PC & Ukraine

President John F. Kennedy established the Peace Corps on March 1, 1961.  Since then, Peace Corps has served 142 countries in the following areas: Education, Health, Youth in Development, Agriculture, Environment, Community Economic Development, and Peace Corps Response.  Over 220,000 individuals have helped those countries through their dedication to serving others.  You can find out more about the Peace Corps and how you can become a volunteer by going to https://www.peacecorps.gov.


Since the start of the program in 1992, over 2,750 people have served in Ukraine.  There are three Peace Corps programs currently in Ukraine: Community Economic Development, Youth in Development, and Teaching English as Foreign Language (TEFL).  To learn more about Peace Corps Ukraine visit https://www.peacecorps.gov/ukraine/.

Ukraine Map

Facts about Ukraine:

  • Current population: 44,653,228
  • The name Ukraine is believed to originally mean “borderland” or “region”.
  • Ukraine became an independent state on December 1, 1991.
  • Ukrainian is the biggest country in Europe (second biggest if including Russia).
  • July: warmest month, average temperature of 24ºC (75.2ºF)
  • January: coldest month, daytime temperatures around 0ºC (32ºF), but can be quite colder (-20ºC (-4ºF) or lower)

Helpful Resources:

Di Duca, M. & Ragozin, L. (L). (2004). Ukraine. Melbourne: Australia: Lonely Planet.

Helbig, A., Buranbaeva, O., & Mladineo, V. (2009). Culture and customs of Ukraine. Westport, Connecticut: Greenwood Press.

Kubicek, P. (2008). The history of Ukraine. Westport, Connecticut: Greenwood Press.

Yekelchyk, S. (2015). The conflict in Ukraine: What everyone wants to know. New York, NY: Oxford University Press.

Recommended books:

Brine, C. & Brine, O. (2014). My whispers of horror: Letters telling women’s true tales from ex-USSR nations. NY & Ontario, Canada: Brine Books Publishing.

Kurkov, A. (2005). Penguin lost. New York, NY: Vintage Book.

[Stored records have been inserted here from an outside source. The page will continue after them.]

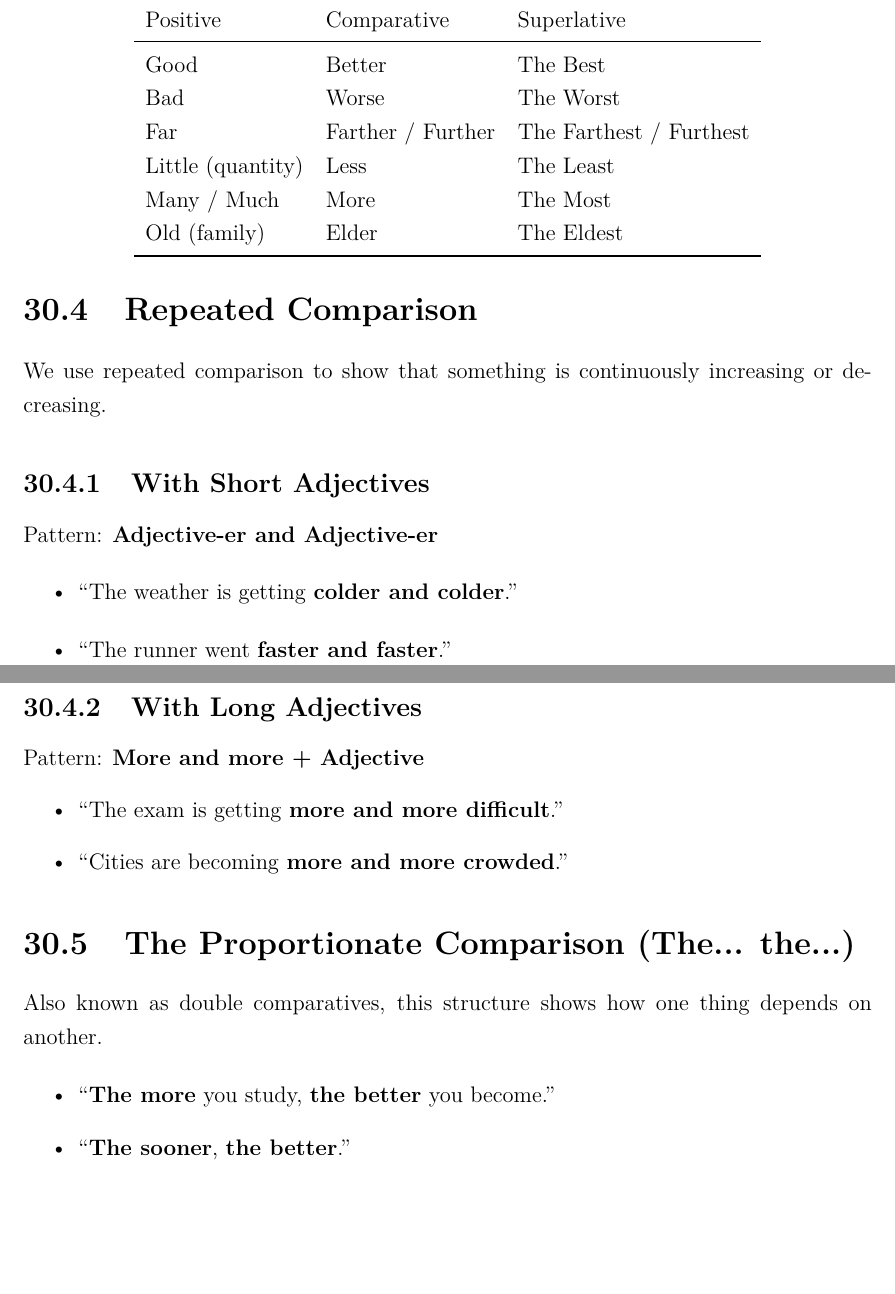
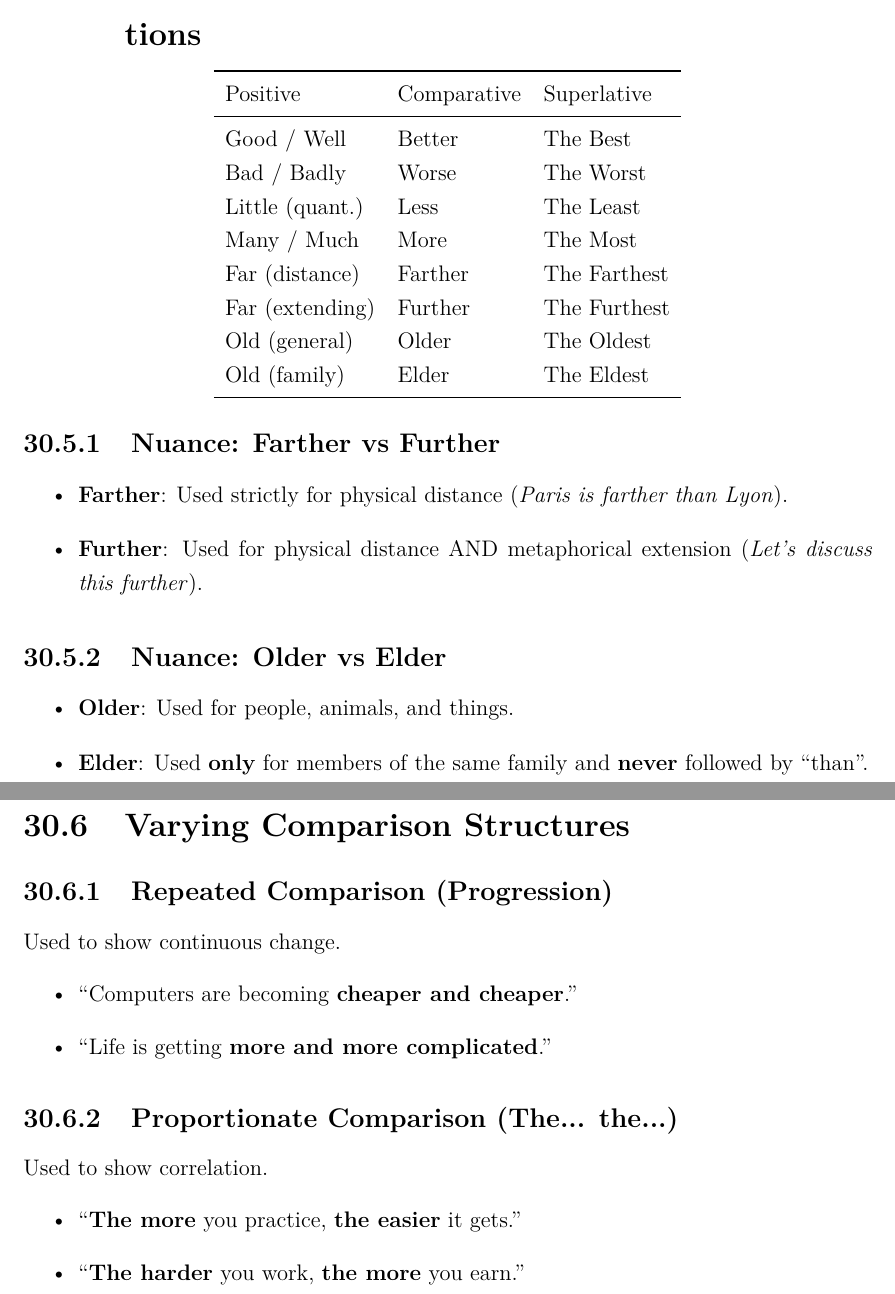
Before and after one commit to benjaminmugangu/NEW_VERSION_AYLF-APP, a LaTeX thesis (mastering_english_tenses.tex): two parts of pages 86 and 87 of 89 before the commit and two parts of pages 87 and 88 of 89 after it, joined at a grey line, cut so that both start at the same text, the shorter picture padded with empty space. Compiled offline with pdfLaTeX.

Commit message:
Enhance Comparison chapter with equality, minority, and exceptions

```diff
--- a/mastering_english_tenses.tex
+++ b/mastering_english_tenses.tex
@@ -2305,46 +2339,48 @@ above. These are critical to memorize.
+\section{Irregular Comparison: The Complete Exceptions}
 
 \begin{center}
 \begin{tabular}{lll}
 \toprule
 Positive & Comparative & Superlative \\
 \midrule
-Good & Better & The Best \\
-Bad & Worse & The Worst \\
-Far & Farther / Further & The Farthest / Furthest \\
-Little (quantity) & Less & The Least \\
+Good / Well & Better & The Best \\
+Bad / Badly & Worse & The Worst \\
+Little (quant.) & Less & The Least \\
 Many / Much & More & The Most \\
+Far (distance) & Farther & The Farthest \\
+Far (extending)& Further & The Furthest \\
+Old (general) & Older & The Oldest \\
 Old (family) & Elder & The Eldest \\
 \bottomrule
 \end{tabular}
 \end{center}
 
-\section{Repeated Comparison}
-
-We use repeated comparison to show that something is continuously
-increasing or decreasing.
-
-\subsection{With Short Adjectives}
-Pattern: \textbf{Adjective-er and Adjective-er}
-\begin{itemize}
-  \item \enquote{The weather is getting \textbf{colder and colder}.}
-  \item \enquote{The runner went \textbf{faster and faster}.}
-\end{itemize}
-
-\subsection{With Long Adjectives}
-Pattern: \textbf{More and more + Adjective}
-\begin{itemize}
-  \item \enquote{The exam is getting \textbf{more and more difficult}.}
-  \item \enquote{Cities are becoming \textbf{more and more crowded}.}
-\end{itemize}
-
-\section{The Proportionate Comparison (The... the...)}
-
-Also known as double comparatives, this structure shows how one thing
-depends on another.
-
-\begin{itemize}
-  \item \enquote{\textbf{The more} you study, \textbf{the better} you become.}
-  \item \enquote{\textbf{The sooner}, \textbf{the better}.}
+\subsection{Nuance: Farther vs Further}
+\begin{itemize}
+    \item \textbf{Farther}: Used strictly for physical distance (\textit{Paris is farther than Lyon}).
+    \item \textbf{Further}: Used for physical distance AND metaphorical extension (\textit{Let's discuss this further}).
+\end{itemize}
+
+\subsection{Nuance: Older vs Elder}
+\begin{itemize}
+    \item \textbf{Older}: Used for people, animals, and things.
+    \item \textbf{Elder}: Used \textbf{only} for members of the same family and \textbf{never} followed by \enquote{than}.
+\end{itemize}
+
+\section{Varying Comparison Structures}
+
+\subsection{Repeated Comparison (Progression)}
+Used to show continuous change.
+\begin{itemize}
+  \item \enquote{Computers are becoming \textbf{cheaper and cheaper}.}
+  \item \enquote{Life is getting \textbf{more and more complicated}.}
+\end{itemize}
+
+\subsection{Proportionate Comparison (The... the...)}
+Used to show correlation.
+\begin{itemize}
+  \item \enquote{\textbf{The more} you practice, \textbf{the easier} it gets.}
+  \item \enquote{\textbf{The harder} you work, \textbf{the more} you earn.}
 \end{itemize}
 
 \backmatter
```
Also changed, not shown: mastering_english_tenses.tex (98 more changed lines).
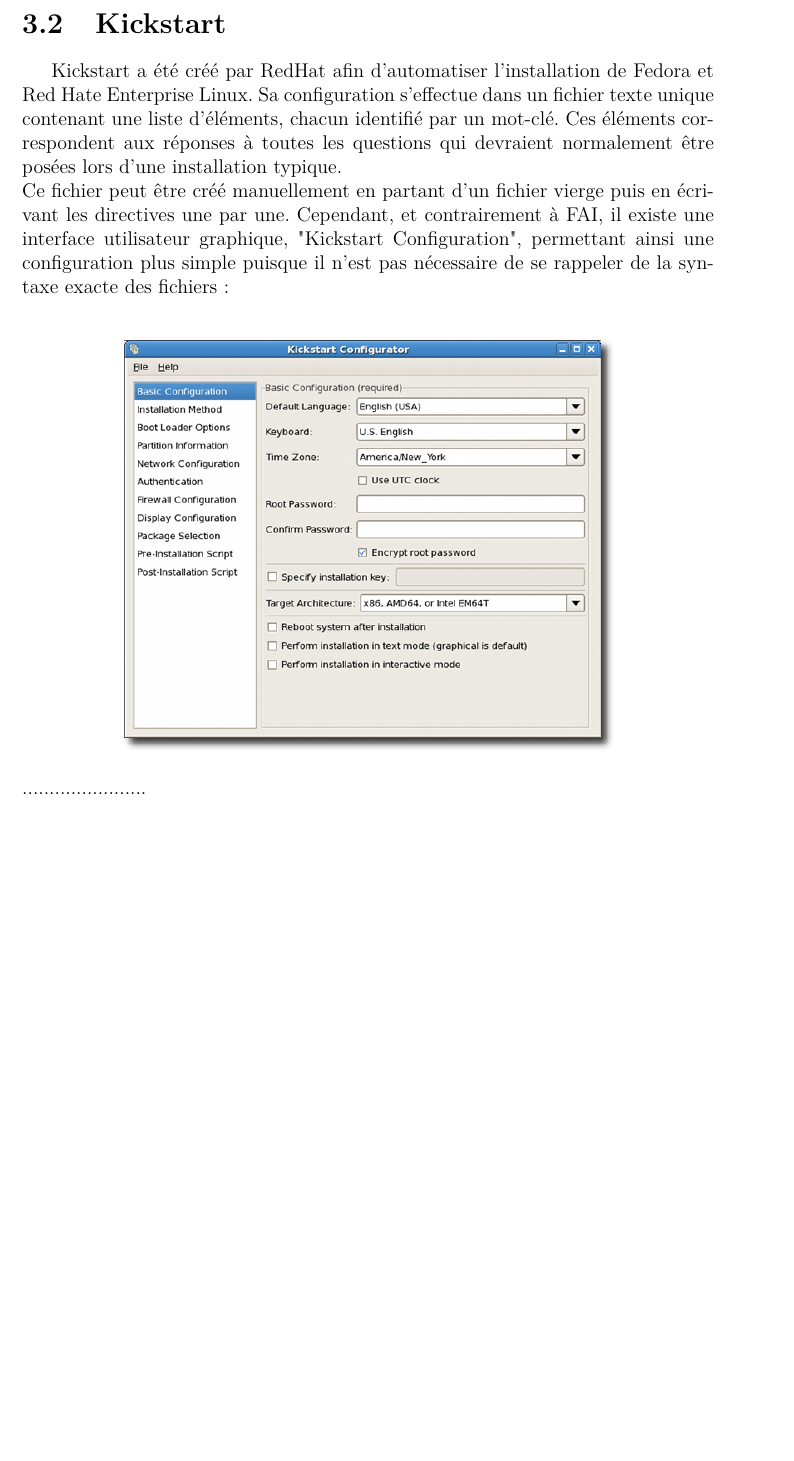
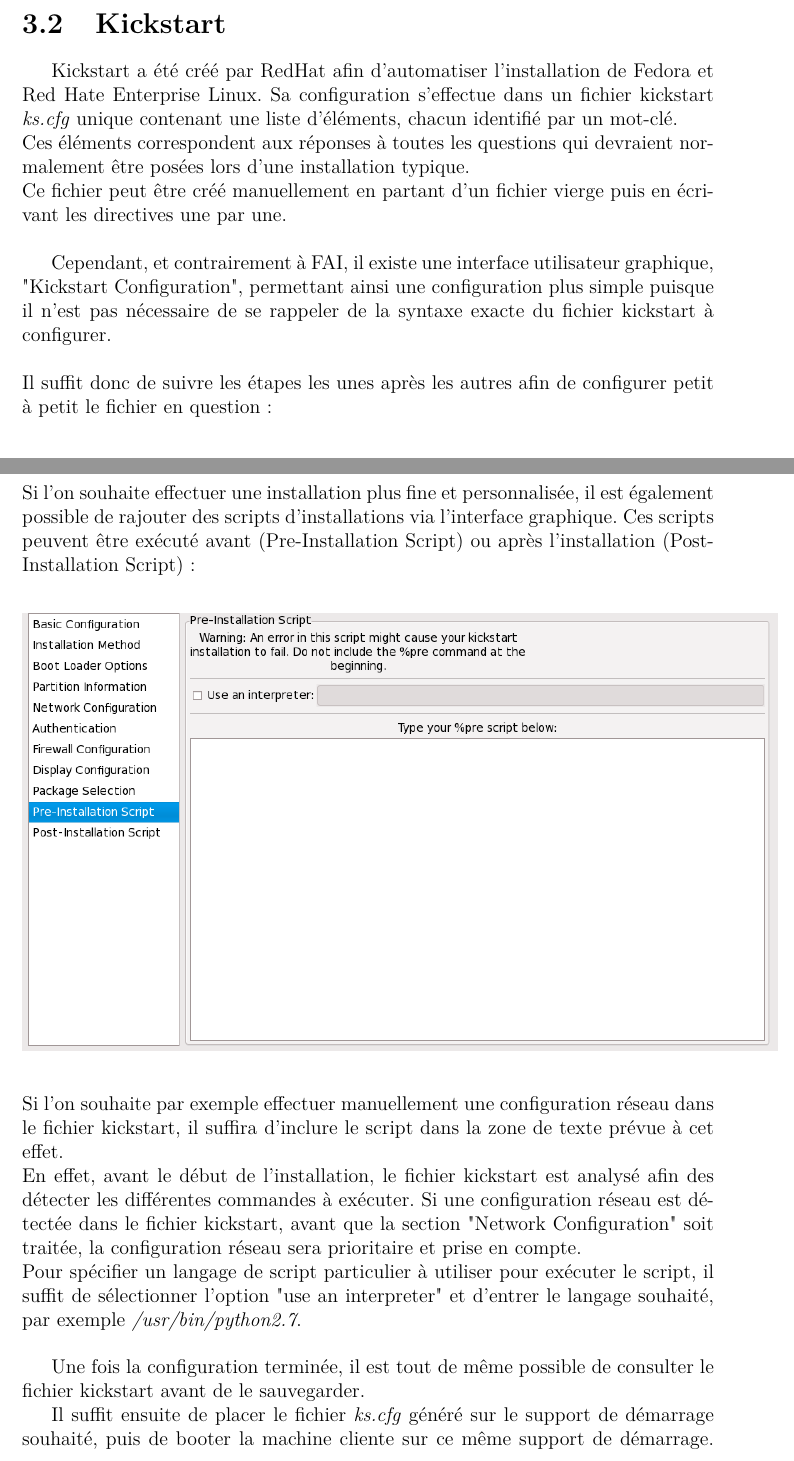
Before and after one commit to Neodiablow/fai-expose-technique, a LaTeX document (final/rapport.tex): part of page 8 of 10 before the commit and two parts of pages 8 and 9 of 11 after it, the two joined at a grey line, cut so that both start at the same text, the shorter picture padded with empty space. Compiled offline with pdfLaTeX.

Commit message:
ajout alternatives

```diff
--- a/final/rapport.tex
+++ b/final/rapport.tex
@@ -134,10 +134,23 @@
 \end{itemize}
 
 \section{Kickstart}
-Kickstart a été créé par RedHat afin d'automatiser l'installation de Fedora et Red Hate Enterprise Linux. Sa configuration s'effectue dans un fichier texte unique contenant une liste d'éléments, chacun identifié par un mot-clé. Ces éléments correspondent aux réponses à toutes les questions qui devraient normalement être posées lors d'une installation typique.\\
-Ce fichier peut être créé manuellement en partant d'un fichier vierge puis en écrivant les directives une par une.
-Cependant, et contrairement à FAI, il existe une interface utilisateur graphique, "Kickstart Configuration", permettant ainsi une configuration plus simple puisque il n'est pas nécessaire de se rappeler de la syntaxe exacte des fichiers :\\
+Kickstart a été créé par RedHat afin d'automatiser l'installation de Fedora et Red Hate Enterprise Linux. Sa configuration s'effectue dans un fichier kickstart \textit{ks.cfg} unique contenant une liste d'éléments, chacun identifié par un mot-clé.\\Ces éléments correspondent aux réponses à toutes les questions qui devraient normalement être posées lors d'une installation typique.\\
+Ce fichier peut être créé manuellement en partant d'un fichier vierge puis en écrivant les directives une par une.\\
+
+Cependant, et contrairement à FAI, il existe une interface utilisateur graphique, "Kickstart Configuration", permettant ainsi une configuration plus simple puisque il n'est pas nécessaire de se rappeler de la syntaxe exacte du fichier kickstart à configurer.\\\\
+Il suffit donc de suivre les étapes les unes après les autres afin de configurer petit à petit le fichier en question :\\
 \begin{center}\includegraphics[scale=0.5]{./img/kickstart.png}\end{center}
-.......................
+\vspace{1em}
+Si l'on souhaite effectuer une installation plus fine et personnalisée, il est également possible de rajouter des scripts d'installations via l'interface graphique.
+Ces scripts peuvent être exécuté avant (Pre-Installation Script) ou après l'installation (Post-Installation Script) :
+\begin{center}\includegraphics[scale=0.5]{./img/kickstart2.png}\end{center}
+\vspace{1em}
+Si l'on souhaite par exemple effectuer manuellement une configuration réseau dans le fichier kickstart, il suffira d'inclure le script dans la zone de texte prévue à cet effet.\\
+En effet, avant le début de l'installation, le fichier kickstart est analysé afin des détecter les différentes commandes à exécuter. Si une configuration réseau est détectée dans le fichier kickstart, avant que la section "Network Configuration" soit traitée, la configuration réseau sera prioritaire et prise en compte.\\
+Pour spécifier un langage de script particulier à utiliser pour exécuter le script, il suffit de sélectionner l'option "use an interpreter" et d'entrer le langage souhaité, par exemple \textit{/usr/bin/python2.7}.\\
+
+Une fois la configuration terminée, il est tout de même possible de consulter le fichier kickstart avant de le sauvegarder.
+
+Il suffit ensuite de placer le fichier \textit{ks.cfg} généré sur le support de démarrage souhaité, puis de booter la machine cliente sur ce même support de démarrage. Une commande de démarrage spéciale est à taper à l'invite de démarrage. Le programme d'installation va ainsi rechercher si un fichier kickstart est présent, puis va s'en servir pour procéder à l'installation du système.
 
 \section{Rembo}
```
Also changed, not shown: final/img/kickstart2.png (added), final/rapport.pdf, final/rapport.tex (15 more changed lines).
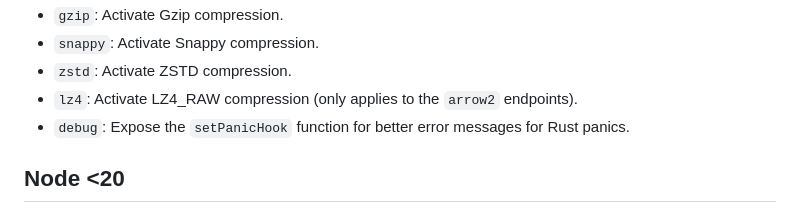
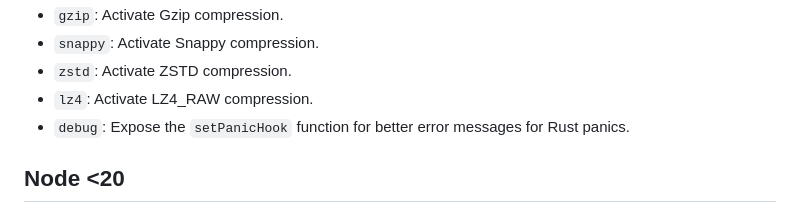
Before and after one commit to kylebarron/parquet-wasm, a Markdown page: README.md, the part around the change. Drawn GitHub-style.

Commit message:
docs: remove feature flag limitation

```diff
--- a/README.md
+++ b/README.md
@@ -259,7 +259,7 @@ By default, `arrow`, `all_compressions`, `reader`, and `writer` features are ena
 - `gzip`: Activate Gzip compression.
 - `snappy`: Activate Snappy compression.
 - `zstd`: Activate ZSTD compression.
-- `lz4`: Activate LZ4_RAW compression (only applies to the `arrow2` endpoints).
+- `lz4`: Activate LZ4_RAW compression.
 - `debug`: Expose the `setPanicHook` function for better error messages for Rust panics.
 
 ## Node <20
```
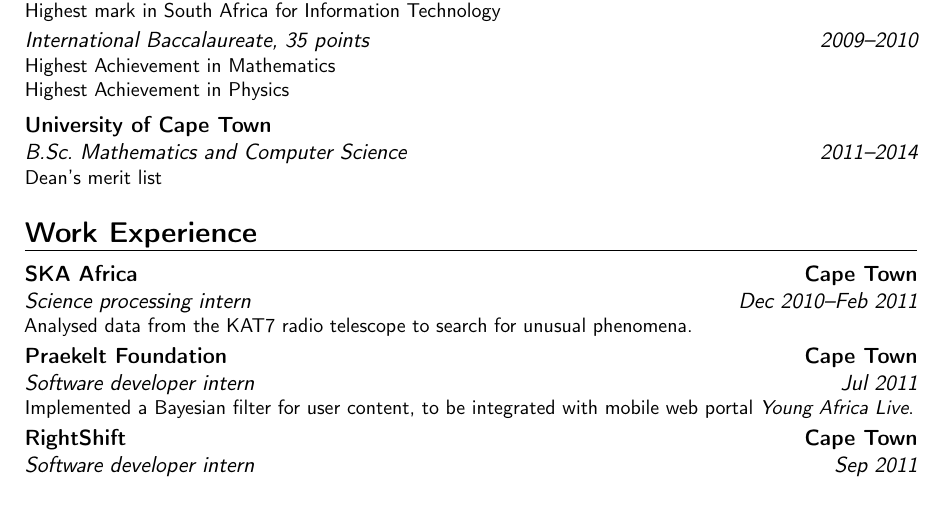
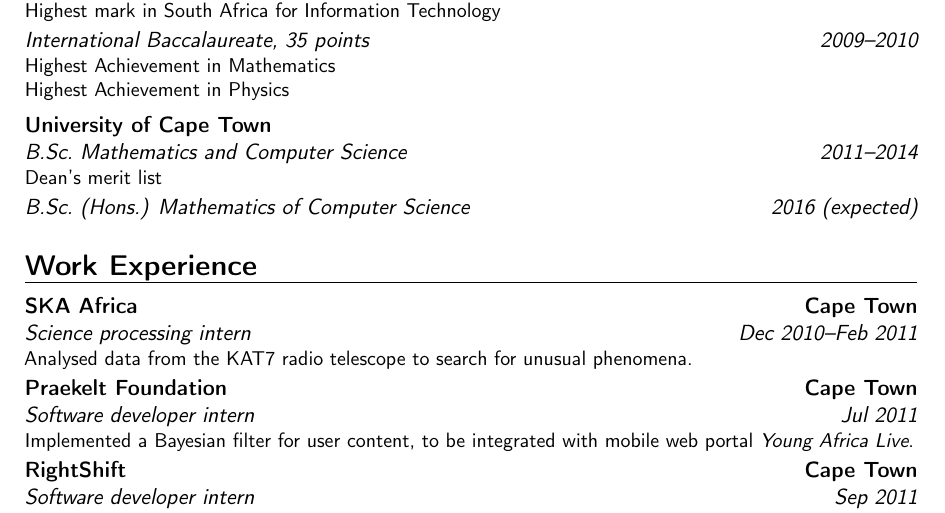
Before and after one commit to kierendavies/cv, a LaTeX CV (cv-moderncv.tex): part of page 1 of 2, cut so that both start at the same text. Compiled offline with pdfLaTeX.

Commit message:
Add honours (expected)

```diff
--- a/cv-moderncv.tex
+++ b/cv-moderncv.tex
@@ -48,6 +48,7 @@
 \cventry{2011--2014}{B.Sc.~Mathematics and Computer Science}{University of Cape Town}{}{}{%
     Dean's merit list
 }
+\cventryfollowon{2016 (expected)}{B.Sc.~(Hons.) Mathematics of Computer Science}{}{}{}{}
 
 \section{Work Experience}
 \cventry{Dec 2010--Feb 2011}{Science processing intern}{SKA Africa}{Cape Town}{}{
```
Also changed, not shown: cv-moderncv.pdf.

Taylor, P. L. (2007). The secret of priest’s grotto: A holocaust survival story. Minneapolis, MN: Kar-Ben Publishing.

Vins, N. (2002). Children of the storm: The autobiography of Natasha Vins. Greenville, SC: JourneyForth.

Zheleznova, I. (1985). Ukrainian folktales. Kiev, Ukraine: Dnipro.